• [Input material]

◆ ◆ ◆

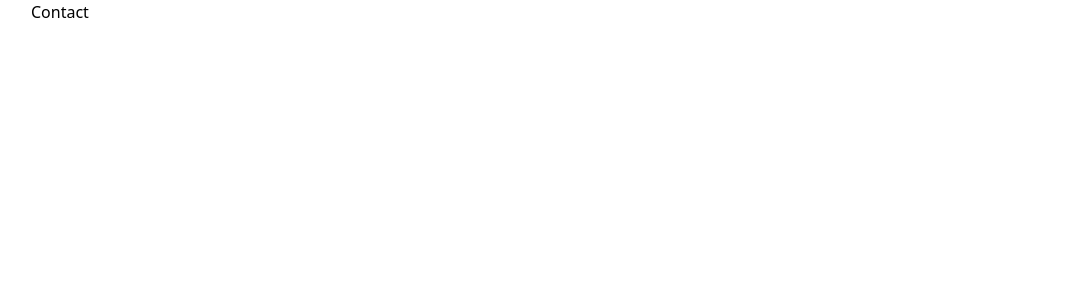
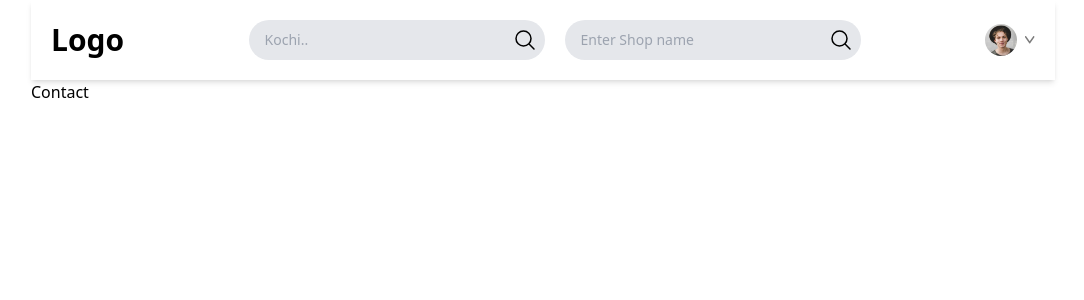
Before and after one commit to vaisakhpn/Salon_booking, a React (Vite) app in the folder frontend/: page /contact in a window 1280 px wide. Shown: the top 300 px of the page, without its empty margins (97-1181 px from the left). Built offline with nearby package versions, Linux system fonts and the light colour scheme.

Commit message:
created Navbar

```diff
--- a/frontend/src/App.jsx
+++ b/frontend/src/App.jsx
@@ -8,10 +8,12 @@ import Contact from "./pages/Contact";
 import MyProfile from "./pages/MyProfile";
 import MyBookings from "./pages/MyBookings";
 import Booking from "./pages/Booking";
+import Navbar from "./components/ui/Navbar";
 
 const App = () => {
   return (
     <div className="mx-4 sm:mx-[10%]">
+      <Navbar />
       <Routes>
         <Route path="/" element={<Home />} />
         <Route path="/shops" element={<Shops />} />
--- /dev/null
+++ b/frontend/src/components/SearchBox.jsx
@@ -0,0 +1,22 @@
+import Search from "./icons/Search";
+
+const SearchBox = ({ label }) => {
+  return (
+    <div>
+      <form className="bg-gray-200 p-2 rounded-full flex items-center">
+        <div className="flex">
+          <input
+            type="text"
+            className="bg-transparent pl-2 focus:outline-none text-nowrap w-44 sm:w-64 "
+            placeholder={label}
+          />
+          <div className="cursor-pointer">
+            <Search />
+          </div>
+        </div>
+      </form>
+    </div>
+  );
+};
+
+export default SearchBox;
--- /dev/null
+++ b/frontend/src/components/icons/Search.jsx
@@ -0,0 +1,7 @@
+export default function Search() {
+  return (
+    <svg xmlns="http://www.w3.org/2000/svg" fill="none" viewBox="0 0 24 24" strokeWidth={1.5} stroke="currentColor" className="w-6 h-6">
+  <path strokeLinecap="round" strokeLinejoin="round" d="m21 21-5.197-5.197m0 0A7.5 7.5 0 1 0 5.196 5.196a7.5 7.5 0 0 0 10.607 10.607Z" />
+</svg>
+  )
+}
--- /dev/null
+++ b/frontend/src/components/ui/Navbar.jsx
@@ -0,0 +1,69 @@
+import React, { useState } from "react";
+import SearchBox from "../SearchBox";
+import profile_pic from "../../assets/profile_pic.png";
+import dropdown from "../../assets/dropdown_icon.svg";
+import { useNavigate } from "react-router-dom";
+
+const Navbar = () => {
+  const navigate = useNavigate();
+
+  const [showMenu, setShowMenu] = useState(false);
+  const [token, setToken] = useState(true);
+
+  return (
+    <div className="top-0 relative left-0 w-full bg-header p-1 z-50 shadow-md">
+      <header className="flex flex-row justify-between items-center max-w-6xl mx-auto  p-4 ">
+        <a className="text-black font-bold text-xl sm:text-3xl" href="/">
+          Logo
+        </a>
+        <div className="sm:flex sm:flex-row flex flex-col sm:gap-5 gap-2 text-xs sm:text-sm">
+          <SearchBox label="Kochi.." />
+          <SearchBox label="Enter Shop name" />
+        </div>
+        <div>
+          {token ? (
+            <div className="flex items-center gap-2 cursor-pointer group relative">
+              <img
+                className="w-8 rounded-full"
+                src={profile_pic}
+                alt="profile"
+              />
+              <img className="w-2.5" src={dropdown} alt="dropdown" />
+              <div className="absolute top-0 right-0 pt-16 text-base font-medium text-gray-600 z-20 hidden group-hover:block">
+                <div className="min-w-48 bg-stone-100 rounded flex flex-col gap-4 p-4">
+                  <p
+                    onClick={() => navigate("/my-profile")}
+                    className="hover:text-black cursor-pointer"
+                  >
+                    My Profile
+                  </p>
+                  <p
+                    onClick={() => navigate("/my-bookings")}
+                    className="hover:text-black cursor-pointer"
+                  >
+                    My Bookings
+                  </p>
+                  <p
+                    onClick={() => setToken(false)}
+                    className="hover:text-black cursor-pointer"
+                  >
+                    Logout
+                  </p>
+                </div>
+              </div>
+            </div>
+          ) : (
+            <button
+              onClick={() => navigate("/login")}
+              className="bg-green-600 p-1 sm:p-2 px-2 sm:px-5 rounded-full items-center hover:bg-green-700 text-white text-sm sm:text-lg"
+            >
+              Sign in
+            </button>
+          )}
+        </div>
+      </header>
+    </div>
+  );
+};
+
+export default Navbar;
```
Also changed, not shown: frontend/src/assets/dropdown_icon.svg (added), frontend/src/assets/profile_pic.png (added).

◆ ◆ ◆

• [About this exercise] Which lines in the data above hold the word "import"? Return each of them.

• [Answer below]
@@ -8,10 +8,12 @@ import Contact from "./pages/Contact";
 import MyProfile from "./pages/MyProfile";
 import MyBookings from "./pages/MyBookings";
 import Booking from "./pages/Booking";
+import Navbar from "./components/ui/Navbar";
+import Search from "./icons/Search";
+import React, { useState } from "react";
+import SearchBox from "../SearchBox";
+import profile_pic from "../../assets/profile_pic.png";
+import dropdown from "../../assets/dropdown_icon.svg";
+import { useNavigate } from "react-router-dom";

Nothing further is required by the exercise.